Standard Presentation (15 mins) Australian Marine Sciences Association 2022

Coral Cover and Functional Diversity Shape Reef Fish Functional Diversity (#53)

Sarah K Thackwray 1 , Andrew Olds 1 , Ben Gilby 1 , Christopher Henderson 1
  1. University of the Sunshine Coast, Buderim, QLD, Australia

Ecosystem functioning is structured by species’ ecological traits within an ecosystem. As such, metrics quantifying variation in the traits of populations (i.e. functional diversity) can outperform traditional taxonomic metrics in predicting ecosystem functioning. In response to mounting anthropogenic disturbances, preserving ecosystem functioning is a foremost concern. However, the extent to which protected areas assist populations and ecosystems to retain functionality in the face of recurring disturbances remains largely unknown. This study used Lady Elliot Island, Eastern Australia, to determine how coral cover and coral traits are linked to the functional diversity of coral reef fishes in a protected area. We surveyed reef flat fishes using a stereo-DOVS (diver operated video system), and corals were sampled using benthic photo quadrats. Fishes and corals were divided into functional groups using traits describing their ecology, morphology and physiology. Coral cover and functional diversity were linked to the functional diversity of coral reef fishes. These results indicate the importance of coral cover and functional diversity, as greater benthic diversity provides more niches to enhance coral reef fish functional diversity.
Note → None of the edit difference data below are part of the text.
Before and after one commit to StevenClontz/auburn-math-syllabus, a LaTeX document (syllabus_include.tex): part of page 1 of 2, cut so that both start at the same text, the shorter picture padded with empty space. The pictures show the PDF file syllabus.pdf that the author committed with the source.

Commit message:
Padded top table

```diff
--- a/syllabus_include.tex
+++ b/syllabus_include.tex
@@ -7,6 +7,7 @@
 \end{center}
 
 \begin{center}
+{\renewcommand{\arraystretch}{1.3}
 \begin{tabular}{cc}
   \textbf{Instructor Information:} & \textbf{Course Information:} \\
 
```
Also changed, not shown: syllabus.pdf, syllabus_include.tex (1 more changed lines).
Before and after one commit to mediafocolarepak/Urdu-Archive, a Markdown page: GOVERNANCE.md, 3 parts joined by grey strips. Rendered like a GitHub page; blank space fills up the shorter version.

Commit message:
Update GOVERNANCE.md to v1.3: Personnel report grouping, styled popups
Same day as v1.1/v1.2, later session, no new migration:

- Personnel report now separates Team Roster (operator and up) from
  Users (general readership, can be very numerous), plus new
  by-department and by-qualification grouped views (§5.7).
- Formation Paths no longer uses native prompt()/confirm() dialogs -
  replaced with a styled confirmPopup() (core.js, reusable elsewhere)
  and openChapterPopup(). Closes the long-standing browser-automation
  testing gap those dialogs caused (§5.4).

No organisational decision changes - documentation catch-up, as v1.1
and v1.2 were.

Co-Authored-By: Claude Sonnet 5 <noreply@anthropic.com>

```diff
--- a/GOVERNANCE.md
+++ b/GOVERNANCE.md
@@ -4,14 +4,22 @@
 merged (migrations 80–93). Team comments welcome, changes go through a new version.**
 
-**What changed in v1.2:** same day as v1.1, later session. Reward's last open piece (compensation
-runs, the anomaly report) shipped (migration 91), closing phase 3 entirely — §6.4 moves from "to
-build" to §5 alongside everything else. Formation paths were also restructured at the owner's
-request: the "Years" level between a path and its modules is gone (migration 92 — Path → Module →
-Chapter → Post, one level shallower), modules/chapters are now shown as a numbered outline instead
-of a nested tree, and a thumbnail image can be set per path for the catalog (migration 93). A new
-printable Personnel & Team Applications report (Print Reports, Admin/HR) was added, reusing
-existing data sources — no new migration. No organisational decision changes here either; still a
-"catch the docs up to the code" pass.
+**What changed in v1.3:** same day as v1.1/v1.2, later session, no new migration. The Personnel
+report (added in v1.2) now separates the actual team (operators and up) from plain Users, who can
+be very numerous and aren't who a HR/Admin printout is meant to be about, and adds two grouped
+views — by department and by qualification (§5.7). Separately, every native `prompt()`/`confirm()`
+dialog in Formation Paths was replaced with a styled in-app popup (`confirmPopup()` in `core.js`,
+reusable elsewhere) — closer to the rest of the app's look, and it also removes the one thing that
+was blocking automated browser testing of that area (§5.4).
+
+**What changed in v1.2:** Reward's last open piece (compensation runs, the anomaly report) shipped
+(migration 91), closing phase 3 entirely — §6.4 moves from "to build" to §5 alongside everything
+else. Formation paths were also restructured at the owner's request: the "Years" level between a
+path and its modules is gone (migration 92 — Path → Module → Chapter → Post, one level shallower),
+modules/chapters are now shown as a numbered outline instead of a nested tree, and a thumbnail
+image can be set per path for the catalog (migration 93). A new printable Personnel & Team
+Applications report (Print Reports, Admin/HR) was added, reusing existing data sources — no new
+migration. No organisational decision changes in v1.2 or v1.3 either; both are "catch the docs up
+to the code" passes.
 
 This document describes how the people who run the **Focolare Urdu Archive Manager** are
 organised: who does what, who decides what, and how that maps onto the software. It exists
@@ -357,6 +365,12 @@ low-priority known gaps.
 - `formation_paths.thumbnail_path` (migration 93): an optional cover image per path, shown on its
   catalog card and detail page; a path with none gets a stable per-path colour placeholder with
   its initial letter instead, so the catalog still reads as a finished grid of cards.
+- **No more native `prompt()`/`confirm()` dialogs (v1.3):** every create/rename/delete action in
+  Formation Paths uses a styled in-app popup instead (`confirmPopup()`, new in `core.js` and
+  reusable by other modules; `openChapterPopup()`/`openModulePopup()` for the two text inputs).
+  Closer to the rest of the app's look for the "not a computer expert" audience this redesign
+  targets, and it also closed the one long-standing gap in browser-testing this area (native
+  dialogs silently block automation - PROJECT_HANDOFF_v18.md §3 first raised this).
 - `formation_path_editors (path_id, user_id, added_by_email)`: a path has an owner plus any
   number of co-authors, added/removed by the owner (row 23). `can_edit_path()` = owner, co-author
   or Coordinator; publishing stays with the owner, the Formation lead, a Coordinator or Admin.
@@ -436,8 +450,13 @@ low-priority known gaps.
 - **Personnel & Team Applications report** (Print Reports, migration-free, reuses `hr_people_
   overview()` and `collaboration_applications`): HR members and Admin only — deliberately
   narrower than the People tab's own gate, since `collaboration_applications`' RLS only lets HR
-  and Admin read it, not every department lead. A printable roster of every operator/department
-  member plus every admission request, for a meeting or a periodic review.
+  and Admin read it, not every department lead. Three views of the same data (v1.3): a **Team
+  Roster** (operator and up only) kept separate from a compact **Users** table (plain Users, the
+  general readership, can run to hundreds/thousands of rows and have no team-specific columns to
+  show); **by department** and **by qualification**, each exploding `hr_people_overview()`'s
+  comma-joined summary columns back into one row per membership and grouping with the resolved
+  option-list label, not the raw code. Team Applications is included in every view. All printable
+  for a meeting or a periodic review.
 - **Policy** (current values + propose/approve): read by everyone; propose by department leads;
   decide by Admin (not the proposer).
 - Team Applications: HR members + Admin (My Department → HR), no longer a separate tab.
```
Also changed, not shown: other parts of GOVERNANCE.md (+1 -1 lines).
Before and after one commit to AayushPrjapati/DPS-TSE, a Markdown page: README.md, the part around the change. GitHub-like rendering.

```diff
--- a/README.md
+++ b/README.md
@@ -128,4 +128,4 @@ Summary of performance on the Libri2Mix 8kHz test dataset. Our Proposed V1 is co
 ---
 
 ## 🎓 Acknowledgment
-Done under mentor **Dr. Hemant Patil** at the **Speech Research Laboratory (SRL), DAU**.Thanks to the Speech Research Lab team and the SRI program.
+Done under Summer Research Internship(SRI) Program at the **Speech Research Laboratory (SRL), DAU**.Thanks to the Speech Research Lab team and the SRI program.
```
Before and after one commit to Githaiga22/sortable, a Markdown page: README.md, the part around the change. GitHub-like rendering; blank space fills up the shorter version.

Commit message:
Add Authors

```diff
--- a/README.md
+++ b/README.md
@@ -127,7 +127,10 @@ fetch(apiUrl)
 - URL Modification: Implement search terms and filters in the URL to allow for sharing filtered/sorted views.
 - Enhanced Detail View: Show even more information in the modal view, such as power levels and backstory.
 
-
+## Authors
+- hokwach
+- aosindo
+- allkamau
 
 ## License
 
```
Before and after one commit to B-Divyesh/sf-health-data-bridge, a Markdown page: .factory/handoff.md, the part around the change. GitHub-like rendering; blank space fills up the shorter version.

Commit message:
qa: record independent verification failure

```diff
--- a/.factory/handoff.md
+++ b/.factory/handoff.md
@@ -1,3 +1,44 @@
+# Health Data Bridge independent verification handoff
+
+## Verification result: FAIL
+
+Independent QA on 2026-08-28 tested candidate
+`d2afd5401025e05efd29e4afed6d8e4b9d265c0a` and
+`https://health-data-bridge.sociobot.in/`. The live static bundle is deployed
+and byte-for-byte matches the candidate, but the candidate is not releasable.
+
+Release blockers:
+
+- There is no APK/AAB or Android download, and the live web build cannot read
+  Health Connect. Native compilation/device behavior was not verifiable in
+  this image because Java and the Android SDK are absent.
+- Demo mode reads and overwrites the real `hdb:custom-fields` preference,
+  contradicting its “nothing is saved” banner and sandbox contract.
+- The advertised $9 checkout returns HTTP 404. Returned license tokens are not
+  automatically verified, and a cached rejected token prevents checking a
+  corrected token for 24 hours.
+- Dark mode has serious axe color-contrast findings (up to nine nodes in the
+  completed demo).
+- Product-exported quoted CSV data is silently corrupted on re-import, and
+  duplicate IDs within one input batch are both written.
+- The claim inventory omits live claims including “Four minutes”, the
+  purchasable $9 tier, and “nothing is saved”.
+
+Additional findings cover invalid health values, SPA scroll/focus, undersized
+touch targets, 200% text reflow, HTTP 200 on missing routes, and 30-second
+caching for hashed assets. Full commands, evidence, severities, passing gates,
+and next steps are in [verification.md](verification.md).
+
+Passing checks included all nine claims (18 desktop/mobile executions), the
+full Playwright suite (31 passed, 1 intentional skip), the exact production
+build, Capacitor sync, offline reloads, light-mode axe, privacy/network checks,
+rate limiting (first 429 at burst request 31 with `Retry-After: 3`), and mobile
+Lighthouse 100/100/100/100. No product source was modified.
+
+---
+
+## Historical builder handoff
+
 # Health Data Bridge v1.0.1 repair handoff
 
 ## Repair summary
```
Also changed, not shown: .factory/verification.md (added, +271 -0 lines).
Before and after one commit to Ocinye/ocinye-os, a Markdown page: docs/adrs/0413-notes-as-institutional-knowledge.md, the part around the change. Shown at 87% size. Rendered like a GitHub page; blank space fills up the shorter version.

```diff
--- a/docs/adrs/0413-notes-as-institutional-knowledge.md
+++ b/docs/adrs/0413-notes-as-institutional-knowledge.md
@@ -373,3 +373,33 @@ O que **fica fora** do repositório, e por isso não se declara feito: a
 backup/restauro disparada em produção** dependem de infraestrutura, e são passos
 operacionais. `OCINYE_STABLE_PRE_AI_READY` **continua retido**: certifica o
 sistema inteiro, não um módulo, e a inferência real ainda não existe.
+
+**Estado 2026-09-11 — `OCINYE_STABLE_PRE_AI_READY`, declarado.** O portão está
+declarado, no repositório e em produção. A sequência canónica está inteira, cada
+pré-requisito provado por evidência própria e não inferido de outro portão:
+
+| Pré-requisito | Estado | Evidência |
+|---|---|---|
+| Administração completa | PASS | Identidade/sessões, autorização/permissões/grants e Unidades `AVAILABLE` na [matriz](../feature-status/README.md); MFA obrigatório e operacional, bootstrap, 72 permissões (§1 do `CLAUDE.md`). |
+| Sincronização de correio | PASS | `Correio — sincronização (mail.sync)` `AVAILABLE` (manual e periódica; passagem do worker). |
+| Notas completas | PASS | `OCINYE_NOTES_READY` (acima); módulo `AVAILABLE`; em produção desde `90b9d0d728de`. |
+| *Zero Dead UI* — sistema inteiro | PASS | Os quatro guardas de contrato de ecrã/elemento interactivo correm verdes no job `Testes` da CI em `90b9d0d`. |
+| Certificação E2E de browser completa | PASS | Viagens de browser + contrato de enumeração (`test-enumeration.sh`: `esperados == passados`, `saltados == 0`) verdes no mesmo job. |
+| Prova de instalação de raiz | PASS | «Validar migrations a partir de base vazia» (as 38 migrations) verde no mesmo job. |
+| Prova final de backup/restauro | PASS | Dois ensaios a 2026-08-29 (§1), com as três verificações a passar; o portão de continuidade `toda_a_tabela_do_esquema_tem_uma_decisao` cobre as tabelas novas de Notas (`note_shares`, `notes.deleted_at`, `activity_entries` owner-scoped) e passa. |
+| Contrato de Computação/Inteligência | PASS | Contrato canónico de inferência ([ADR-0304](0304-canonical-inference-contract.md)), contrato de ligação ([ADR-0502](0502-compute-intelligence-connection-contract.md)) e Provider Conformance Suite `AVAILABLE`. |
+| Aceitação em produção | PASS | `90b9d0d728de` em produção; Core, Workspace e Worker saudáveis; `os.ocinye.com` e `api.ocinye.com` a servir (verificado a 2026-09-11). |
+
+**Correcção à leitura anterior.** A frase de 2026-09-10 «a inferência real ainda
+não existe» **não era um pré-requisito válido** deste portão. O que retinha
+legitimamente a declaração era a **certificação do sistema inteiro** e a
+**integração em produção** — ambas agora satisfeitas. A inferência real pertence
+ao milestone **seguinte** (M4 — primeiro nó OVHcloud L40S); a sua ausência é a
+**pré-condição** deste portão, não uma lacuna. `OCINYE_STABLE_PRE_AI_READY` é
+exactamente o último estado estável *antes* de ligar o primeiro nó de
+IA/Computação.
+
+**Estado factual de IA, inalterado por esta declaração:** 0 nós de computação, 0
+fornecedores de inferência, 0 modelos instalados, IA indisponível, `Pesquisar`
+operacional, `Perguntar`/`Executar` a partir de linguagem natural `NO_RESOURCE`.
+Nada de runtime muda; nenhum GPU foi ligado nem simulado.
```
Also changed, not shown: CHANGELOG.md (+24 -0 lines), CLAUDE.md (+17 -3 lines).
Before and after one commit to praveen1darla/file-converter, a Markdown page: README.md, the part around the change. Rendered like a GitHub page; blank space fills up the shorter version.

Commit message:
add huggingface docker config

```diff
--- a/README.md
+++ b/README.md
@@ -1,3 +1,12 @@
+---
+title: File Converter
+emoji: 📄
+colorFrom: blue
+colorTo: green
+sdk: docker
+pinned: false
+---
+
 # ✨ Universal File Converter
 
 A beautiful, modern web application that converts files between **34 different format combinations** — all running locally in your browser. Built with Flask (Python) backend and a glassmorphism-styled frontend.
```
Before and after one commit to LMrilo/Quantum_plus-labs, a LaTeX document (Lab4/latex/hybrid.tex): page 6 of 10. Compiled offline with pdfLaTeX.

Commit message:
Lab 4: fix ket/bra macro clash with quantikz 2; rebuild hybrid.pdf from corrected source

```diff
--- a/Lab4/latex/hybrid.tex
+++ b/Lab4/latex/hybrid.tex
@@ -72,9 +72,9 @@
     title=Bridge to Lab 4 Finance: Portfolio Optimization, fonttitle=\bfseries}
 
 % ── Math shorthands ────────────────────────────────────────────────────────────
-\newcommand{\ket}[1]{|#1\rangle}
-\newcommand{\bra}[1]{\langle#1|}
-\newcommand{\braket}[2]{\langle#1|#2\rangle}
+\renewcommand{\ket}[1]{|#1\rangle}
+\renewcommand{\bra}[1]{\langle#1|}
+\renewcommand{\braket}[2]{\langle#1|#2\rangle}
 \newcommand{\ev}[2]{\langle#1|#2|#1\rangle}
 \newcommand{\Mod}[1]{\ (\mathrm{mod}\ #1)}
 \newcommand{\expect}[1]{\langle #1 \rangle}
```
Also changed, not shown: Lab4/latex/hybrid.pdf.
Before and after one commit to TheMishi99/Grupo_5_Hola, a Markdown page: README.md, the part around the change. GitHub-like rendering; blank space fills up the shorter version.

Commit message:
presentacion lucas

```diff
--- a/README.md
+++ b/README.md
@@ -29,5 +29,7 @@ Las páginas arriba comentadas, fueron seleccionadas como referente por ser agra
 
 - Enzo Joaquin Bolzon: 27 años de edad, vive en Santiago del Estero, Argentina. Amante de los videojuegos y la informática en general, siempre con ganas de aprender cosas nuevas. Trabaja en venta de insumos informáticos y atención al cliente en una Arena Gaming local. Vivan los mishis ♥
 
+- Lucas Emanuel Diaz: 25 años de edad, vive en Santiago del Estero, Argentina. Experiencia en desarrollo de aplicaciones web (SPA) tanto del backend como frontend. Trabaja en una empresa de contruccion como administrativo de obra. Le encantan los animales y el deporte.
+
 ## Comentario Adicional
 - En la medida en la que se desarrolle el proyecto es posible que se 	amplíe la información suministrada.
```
Enhancing coral reef fish functional diversity, and therefore coral functional diversity, is fundamental in conferring resilience against disturbances as well as preserving ecosystem functioning.